Start of SOURCE MATERIAL
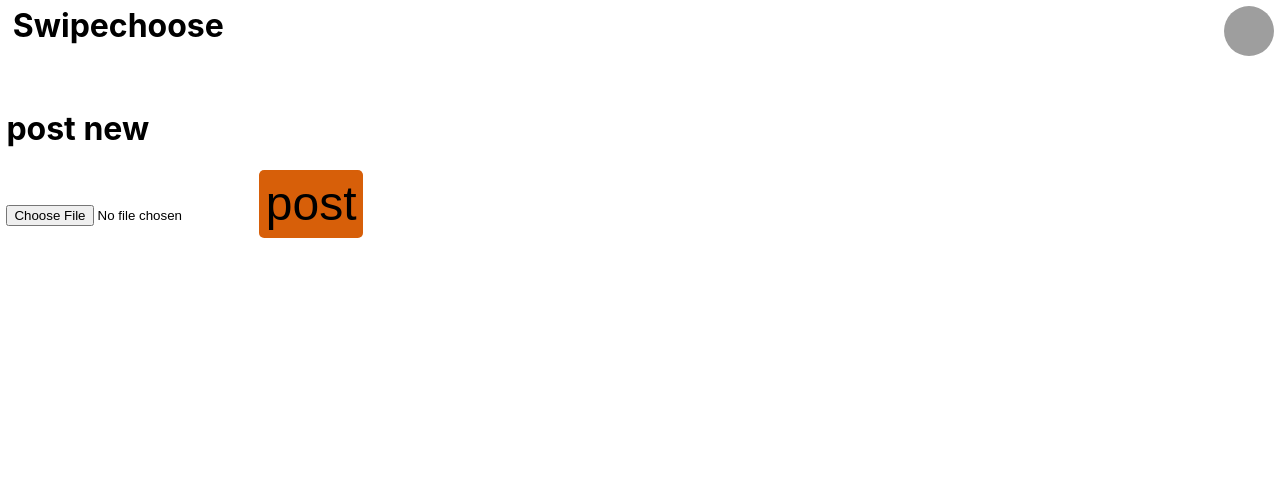
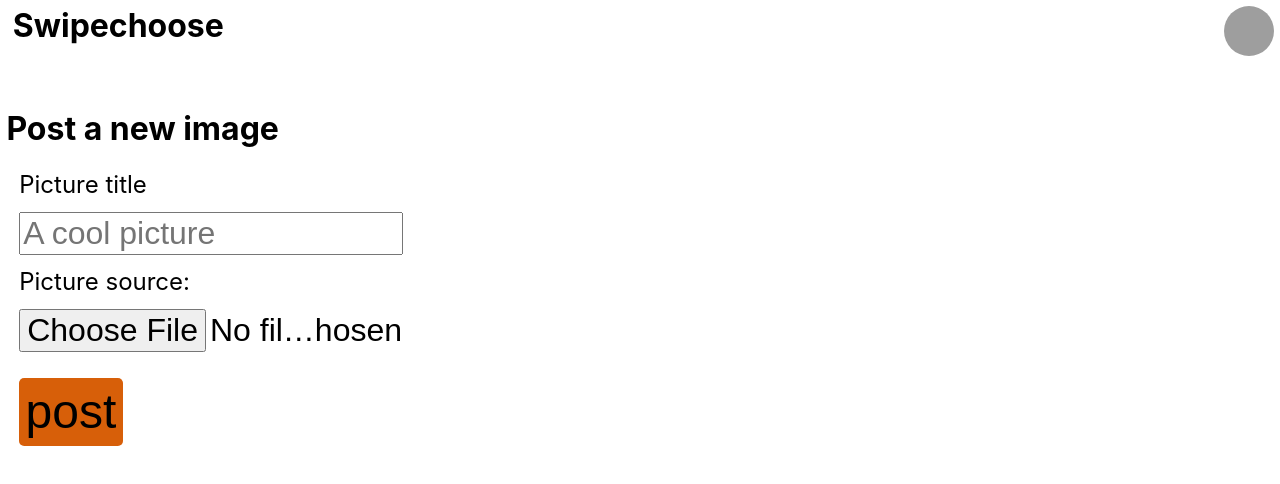
Before and after one commit to divear/swipechoose-site, a Next.js app: page /novy in a window 1280 px wide. Shown: the top 484 px of the page. Built offline with nearby package versions, Linux system fonts and the light colour scheme; grey boxes are pictures that could not be loaded.

Commit message:
submit button

```diff
--- a/pages/index.tsx
+++ b/pages/index.tsx
@@ -39,7 +39,10 @@ export default function Home() {
 			<div className="content">
 				<Nav />
 				<Meta title="Swipechoose" />
-				<button onClick={() => (window.location.href = "/novy")}>
+				<button
+					className="new"
+					onClick={() => (window.location.href = "/novy")}
+				>
 					Post new
 				</button>
 				<div className="pics">
--- a/pages/novy.tsx
+++ b/pages/novy.tsx
@@ -7,9 +7,15 @@ function Novy() {
 		<div className="content">
 			<Nav />
 			<Meta title="Swipechoose" />
-			<h1>post new </h1>
-			<input type="file" />
-			<button>post</button>
+			<h1>Post a new image</h1>
+			<form className="newImgForm" action="">
+				<label htmlFor="title">Picture title</label>
+				<input type="text" id="title" placeholder="A cool picture" />
+
+				<label htmlFor="pic">Picture source:</label>
+				<input id="pic" type="file" />
+				<button type="submit">post</button>
+			</form>
 		</div>
 	);
 }
--- a/styles/globals.css
+++ b/styles/globals.css
@@ -129,3 +129,18 @@ button:hover {
 .pics > * {
 	background-color: white;
 }
+.new {
+	margin: -2vw 0 0 5vw;
+}
+.newImgForm {
+	font-size: 1.5rem;
+	width: 30vw;
+}
+.newImgForm * {
+	margin: 1vw;
+}
+
+.newImgForm input {
+	width: 30vw;
+	font-size: 2rem;
+}
```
End of SOURCE MATERIAL
The expected output is the full data above, reproduced exactly with no images.

Before and after one commit to divear/swipechoose-site, a Next.js app: page /novy in a window 1280 px wide. Shown: the top 484 px of the page. Built offline with nearby package versions, Linux system fonts and the light colour scheme; grey boxes are pictures that could not be loaded.

Commit message:
submit button

```diff
--- a/pages/index.tsx
+++ b/pages/index.tsx
@@ -39,7 +39,10 @@ export default function Home() {
 			<div className="content">
 				<Nav />
 				<Meta title="Swipechoose" />
-				<button onClick={() => (window.location.href = "/novy")}>
+				<button
+					className="new"
+					onClick={() => (window.location.href = "/novy")}
+				>
 					Post new
 				</button>
 				<div className="pics">
--- a/pages/novy.tsx
+++ b/pages/novy.tsx
@@ -7,9 +7,15 @@ function Novy() {
 		<div className="content">
 			<Nav />
 			<Meta title="Swipechoose" />
-			<h1>post new </h1>
-			<input type="file" />
-			<button>post</button>
+			<h1>Post a new image</h1>
+			<form className="newImgForm" action="">
+				<label htmlFor="title">Picture title</label>
+				<input type="text" id="title" placeholder="A cool picture" />
+
+				<label htmlFor="pic">Picture source:</label>
+				<input id="pic" type="file" />
+				<button type="submit">post</button>
+			</form>
 		</div>
 	);
 }
--- a/styles/globals.css
+++ b/styles/globals.css
@@ -129,3 +129,18 @@ button:hover {
 .pics > * {
 	background-color: white;
 }
+.new {
+	margin: -2vw 0 0 5vw;
+}
+.newImgForm {
+	font-size: 1.5rem;
+	width: 30vw;
+}
+.newImgForm * {
+	margin: 1vw;
+}
+
+.newImgForm input {
+	width: 30vw;
+	font-size: 2rem;
+}
```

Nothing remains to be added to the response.